"""

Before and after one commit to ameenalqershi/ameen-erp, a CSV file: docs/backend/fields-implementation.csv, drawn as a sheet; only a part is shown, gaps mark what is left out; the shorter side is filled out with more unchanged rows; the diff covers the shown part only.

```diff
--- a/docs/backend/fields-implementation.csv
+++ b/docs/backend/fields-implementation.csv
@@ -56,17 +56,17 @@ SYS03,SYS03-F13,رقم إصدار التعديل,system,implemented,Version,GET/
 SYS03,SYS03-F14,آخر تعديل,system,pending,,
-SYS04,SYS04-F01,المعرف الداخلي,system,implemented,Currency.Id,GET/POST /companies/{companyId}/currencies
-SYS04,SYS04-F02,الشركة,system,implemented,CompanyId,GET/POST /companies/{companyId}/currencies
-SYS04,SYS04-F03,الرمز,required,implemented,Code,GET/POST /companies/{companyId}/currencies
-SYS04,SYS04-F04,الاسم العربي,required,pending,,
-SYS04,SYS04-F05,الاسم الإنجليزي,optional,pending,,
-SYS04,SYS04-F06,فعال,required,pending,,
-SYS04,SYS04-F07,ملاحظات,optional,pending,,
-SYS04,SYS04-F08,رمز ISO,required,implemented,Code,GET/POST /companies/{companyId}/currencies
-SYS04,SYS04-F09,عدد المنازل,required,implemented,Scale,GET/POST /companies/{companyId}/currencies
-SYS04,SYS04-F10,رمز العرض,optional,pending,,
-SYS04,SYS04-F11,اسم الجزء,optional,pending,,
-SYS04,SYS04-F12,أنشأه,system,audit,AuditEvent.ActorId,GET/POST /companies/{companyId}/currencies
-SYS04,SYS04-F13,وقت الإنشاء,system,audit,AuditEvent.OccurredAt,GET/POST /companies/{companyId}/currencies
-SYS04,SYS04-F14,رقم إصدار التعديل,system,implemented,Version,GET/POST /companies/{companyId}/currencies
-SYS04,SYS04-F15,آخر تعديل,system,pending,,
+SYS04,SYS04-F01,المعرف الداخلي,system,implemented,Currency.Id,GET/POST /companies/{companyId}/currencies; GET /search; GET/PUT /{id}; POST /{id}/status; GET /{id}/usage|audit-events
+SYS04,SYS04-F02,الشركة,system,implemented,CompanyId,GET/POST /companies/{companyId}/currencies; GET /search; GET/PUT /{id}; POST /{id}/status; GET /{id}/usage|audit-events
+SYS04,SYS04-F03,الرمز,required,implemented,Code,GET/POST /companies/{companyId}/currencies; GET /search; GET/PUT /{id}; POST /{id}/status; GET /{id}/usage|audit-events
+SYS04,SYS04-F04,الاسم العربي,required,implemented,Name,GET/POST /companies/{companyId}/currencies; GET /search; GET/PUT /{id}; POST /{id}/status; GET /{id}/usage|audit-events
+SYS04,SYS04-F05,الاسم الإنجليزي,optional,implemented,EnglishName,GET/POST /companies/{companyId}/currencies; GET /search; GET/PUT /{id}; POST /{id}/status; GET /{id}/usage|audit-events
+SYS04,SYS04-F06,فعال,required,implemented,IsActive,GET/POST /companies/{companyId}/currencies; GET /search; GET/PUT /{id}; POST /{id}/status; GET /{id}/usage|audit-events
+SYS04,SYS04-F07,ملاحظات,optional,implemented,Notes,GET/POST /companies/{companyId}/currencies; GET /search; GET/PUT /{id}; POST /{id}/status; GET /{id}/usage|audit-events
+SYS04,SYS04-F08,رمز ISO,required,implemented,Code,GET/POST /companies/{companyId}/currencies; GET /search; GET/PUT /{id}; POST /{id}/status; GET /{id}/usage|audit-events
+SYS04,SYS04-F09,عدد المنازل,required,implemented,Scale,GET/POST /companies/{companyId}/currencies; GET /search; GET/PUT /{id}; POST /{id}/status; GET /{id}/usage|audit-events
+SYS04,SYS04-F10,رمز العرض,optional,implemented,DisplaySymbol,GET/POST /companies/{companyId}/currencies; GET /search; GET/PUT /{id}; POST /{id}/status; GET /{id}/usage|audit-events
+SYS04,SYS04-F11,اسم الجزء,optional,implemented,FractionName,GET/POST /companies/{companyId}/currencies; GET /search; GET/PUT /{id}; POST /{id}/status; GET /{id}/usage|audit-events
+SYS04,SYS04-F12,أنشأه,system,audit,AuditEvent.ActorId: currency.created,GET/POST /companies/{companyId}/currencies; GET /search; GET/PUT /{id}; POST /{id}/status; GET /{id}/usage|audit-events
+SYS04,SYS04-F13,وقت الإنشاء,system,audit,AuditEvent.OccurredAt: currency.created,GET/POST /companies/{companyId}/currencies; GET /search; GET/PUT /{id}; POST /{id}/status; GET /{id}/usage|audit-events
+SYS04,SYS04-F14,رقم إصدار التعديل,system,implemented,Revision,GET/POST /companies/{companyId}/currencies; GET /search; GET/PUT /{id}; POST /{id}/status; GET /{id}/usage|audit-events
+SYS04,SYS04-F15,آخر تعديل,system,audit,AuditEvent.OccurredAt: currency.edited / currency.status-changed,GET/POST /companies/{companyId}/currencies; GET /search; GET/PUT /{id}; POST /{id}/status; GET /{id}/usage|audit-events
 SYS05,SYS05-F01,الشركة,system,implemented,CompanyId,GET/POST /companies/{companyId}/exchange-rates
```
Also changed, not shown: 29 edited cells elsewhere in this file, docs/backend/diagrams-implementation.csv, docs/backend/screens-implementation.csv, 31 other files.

"""
"""

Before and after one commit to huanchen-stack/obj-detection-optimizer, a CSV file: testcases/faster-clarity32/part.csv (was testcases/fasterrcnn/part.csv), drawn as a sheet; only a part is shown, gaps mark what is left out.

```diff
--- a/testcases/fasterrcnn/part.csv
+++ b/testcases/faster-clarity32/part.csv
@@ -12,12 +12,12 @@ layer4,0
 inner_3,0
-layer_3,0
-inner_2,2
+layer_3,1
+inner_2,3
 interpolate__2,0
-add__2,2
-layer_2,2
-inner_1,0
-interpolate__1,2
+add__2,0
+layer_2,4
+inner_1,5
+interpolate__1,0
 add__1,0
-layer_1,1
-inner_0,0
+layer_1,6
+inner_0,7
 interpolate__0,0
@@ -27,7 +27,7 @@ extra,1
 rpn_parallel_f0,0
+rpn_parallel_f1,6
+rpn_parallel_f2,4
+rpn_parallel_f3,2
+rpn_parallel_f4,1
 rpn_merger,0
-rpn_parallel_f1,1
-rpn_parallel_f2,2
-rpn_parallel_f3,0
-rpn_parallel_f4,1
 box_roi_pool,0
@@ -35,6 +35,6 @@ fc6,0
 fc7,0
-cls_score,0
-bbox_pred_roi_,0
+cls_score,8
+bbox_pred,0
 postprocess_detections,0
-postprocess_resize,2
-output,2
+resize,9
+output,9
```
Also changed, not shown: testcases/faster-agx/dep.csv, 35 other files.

"""

• Task objective: Copy out all the lines of the records that include "فعال".

• Completed exercise:
-SYS04,SYS04-F06,فعال,required,pending,,
+SYS04,SYS04-F06,فعال,required,implemented,IsActive,GET/POST /companies/{companyId}/currencies; GET /search; GET/PUT /{id}; POST /{id}/status; GET /{id}/usage|audit-events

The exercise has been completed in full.